The Bermuda Triangle — a stretch of the Atlantic Ocean between Florida, Puerto Rico, and Bermuda. Home to over 100 wrecked ships and airplanes, this region was first reported on after the loss of five American bomber ships in 1945. As recently as 2015, this mysterious stretch of ocean continues to claim ships and planes as they pass through.
Scientists at the University of Colorado recently analyzed satellite weather images of the conditions in the Triangle, though, and what they found was surprising:
The specific wind conditions in the Bermuda Triangle are creating hexagons — entirely unusual behavior during any sort of weather. While the scientists are unclear on how the straight-line cloud formations are occurring in the first place, they are crystal clear on the effects of such conditions: Winds up to 170 miles per hour, and waves exceeding 45 feet. To put this in perspective, it is as if something exceeding the strength of a hurricane lands on these ships, suddenly and without warning; and no ship, or airplane, can survive those sort of conditions.
Many questions remain unanswered, though: How is it that these mysterious hexagonal clouds form? Why hasn’t anyone been able to capture the weather in the Bermuda Triangle on camera? What prevents submarines from exploring this area, and finding the ships which have been sunk?

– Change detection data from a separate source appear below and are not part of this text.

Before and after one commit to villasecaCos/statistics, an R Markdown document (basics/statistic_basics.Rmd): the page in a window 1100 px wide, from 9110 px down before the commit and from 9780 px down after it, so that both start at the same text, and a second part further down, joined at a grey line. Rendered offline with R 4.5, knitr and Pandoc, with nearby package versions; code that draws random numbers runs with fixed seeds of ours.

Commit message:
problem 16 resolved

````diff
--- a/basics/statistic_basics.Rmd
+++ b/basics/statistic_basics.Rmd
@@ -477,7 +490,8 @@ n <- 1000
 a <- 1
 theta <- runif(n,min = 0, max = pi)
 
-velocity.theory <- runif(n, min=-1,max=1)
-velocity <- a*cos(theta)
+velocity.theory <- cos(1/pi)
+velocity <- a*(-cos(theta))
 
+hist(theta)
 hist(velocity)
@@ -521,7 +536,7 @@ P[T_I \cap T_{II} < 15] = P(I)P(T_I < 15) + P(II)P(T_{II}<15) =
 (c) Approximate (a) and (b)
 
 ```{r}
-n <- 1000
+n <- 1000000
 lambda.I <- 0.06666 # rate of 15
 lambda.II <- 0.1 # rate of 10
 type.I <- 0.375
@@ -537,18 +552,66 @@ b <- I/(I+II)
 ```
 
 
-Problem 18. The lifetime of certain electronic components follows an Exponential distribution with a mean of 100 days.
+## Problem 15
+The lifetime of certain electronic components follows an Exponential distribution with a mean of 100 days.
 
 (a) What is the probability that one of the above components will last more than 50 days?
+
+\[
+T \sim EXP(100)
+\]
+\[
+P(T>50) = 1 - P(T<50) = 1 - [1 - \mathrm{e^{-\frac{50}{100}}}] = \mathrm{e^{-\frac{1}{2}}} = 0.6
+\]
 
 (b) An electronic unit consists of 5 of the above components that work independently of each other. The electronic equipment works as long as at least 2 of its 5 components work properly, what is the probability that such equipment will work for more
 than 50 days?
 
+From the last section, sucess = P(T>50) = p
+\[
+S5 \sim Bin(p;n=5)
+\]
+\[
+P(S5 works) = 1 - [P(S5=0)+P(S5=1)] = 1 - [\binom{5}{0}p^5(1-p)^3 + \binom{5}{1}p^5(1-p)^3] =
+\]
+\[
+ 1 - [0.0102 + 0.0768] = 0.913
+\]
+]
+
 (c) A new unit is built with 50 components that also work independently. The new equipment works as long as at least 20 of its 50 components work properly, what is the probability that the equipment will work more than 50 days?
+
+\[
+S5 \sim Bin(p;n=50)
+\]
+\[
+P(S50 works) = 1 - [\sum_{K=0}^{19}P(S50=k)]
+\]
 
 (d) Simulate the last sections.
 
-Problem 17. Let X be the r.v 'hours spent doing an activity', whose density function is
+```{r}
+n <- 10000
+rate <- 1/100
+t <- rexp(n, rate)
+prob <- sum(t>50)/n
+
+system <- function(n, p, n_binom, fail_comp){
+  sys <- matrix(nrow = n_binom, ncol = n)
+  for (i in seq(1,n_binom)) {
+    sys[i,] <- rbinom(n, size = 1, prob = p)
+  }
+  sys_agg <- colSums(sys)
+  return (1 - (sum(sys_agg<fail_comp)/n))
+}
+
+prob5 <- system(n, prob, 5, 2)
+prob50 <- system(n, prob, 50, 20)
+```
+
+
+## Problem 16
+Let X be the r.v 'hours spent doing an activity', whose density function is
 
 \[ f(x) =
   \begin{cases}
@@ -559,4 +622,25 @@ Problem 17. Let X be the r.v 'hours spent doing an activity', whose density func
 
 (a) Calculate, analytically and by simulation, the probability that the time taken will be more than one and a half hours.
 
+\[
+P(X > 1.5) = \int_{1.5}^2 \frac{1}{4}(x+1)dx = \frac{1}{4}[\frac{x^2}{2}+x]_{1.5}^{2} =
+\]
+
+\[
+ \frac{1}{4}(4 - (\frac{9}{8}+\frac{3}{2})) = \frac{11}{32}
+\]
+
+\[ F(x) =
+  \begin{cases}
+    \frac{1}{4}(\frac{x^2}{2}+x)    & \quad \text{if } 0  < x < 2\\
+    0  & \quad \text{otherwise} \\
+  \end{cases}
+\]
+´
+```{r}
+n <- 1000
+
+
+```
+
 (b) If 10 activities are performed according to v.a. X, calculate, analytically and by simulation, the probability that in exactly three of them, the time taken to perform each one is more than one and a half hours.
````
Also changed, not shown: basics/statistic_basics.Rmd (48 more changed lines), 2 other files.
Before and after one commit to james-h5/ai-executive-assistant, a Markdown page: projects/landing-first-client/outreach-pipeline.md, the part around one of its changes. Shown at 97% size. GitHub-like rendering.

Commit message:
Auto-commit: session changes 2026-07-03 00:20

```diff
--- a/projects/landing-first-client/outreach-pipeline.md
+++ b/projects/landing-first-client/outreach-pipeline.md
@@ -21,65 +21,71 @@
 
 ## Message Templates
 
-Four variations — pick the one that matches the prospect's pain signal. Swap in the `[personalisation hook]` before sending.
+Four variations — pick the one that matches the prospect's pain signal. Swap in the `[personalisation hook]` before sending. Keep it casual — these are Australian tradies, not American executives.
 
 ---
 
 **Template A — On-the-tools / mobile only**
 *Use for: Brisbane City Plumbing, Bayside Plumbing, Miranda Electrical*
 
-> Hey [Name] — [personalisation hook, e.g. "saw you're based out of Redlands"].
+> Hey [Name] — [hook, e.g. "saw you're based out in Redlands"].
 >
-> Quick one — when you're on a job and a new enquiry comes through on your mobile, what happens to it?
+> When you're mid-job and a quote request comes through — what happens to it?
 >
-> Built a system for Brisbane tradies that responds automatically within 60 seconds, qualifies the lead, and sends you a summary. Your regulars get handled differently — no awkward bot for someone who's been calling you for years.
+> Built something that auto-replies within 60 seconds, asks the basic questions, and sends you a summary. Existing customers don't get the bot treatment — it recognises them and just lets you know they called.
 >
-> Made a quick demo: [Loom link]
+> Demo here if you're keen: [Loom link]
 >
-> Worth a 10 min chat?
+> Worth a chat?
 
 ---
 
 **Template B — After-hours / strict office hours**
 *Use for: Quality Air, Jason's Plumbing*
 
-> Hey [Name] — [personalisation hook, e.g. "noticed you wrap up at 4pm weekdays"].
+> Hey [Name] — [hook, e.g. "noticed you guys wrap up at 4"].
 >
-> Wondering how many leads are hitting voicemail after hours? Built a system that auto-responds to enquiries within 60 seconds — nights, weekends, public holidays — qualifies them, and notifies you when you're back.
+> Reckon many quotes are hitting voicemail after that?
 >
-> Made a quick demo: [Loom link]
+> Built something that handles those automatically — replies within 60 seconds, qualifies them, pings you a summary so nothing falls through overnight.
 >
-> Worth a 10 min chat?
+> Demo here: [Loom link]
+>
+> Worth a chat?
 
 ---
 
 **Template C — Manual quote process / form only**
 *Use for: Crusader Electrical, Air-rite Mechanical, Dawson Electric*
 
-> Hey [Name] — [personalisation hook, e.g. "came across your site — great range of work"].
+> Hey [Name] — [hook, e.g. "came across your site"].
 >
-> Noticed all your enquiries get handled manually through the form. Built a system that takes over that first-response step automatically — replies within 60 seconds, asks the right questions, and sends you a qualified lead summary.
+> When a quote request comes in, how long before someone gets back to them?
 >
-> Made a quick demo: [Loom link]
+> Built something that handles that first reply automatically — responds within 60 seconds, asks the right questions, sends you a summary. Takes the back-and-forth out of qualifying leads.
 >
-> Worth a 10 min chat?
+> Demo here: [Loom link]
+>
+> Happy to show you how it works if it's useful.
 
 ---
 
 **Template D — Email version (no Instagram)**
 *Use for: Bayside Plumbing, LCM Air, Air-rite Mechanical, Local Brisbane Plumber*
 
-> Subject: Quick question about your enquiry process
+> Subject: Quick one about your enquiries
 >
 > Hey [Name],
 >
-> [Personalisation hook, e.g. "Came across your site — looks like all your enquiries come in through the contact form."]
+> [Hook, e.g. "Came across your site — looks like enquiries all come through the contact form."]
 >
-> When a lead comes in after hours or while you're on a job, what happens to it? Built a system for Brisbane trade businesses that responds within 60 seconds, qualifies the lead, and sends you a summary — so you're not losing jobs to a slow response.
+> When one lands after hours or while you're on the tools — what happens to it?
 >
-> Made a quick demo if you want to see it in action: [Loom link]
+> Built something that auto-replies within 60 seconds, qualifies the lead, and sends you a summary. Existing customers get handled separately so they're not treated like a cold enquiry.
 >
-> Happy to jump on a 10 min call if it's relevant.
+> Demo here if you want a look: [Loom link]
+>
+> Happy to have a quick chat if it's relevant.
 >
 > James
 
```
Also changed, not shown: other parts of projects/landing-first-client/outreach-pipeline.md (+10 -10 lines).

The appearance of these curious conditions has motivated researchers around the globe to continue with their studies of the Bermuda Triangle. Though answers have been few for the mysterious disappearances of ships and planes in this area, this recent study may point the right direction for further research.
Check out the article which inspired this piece here.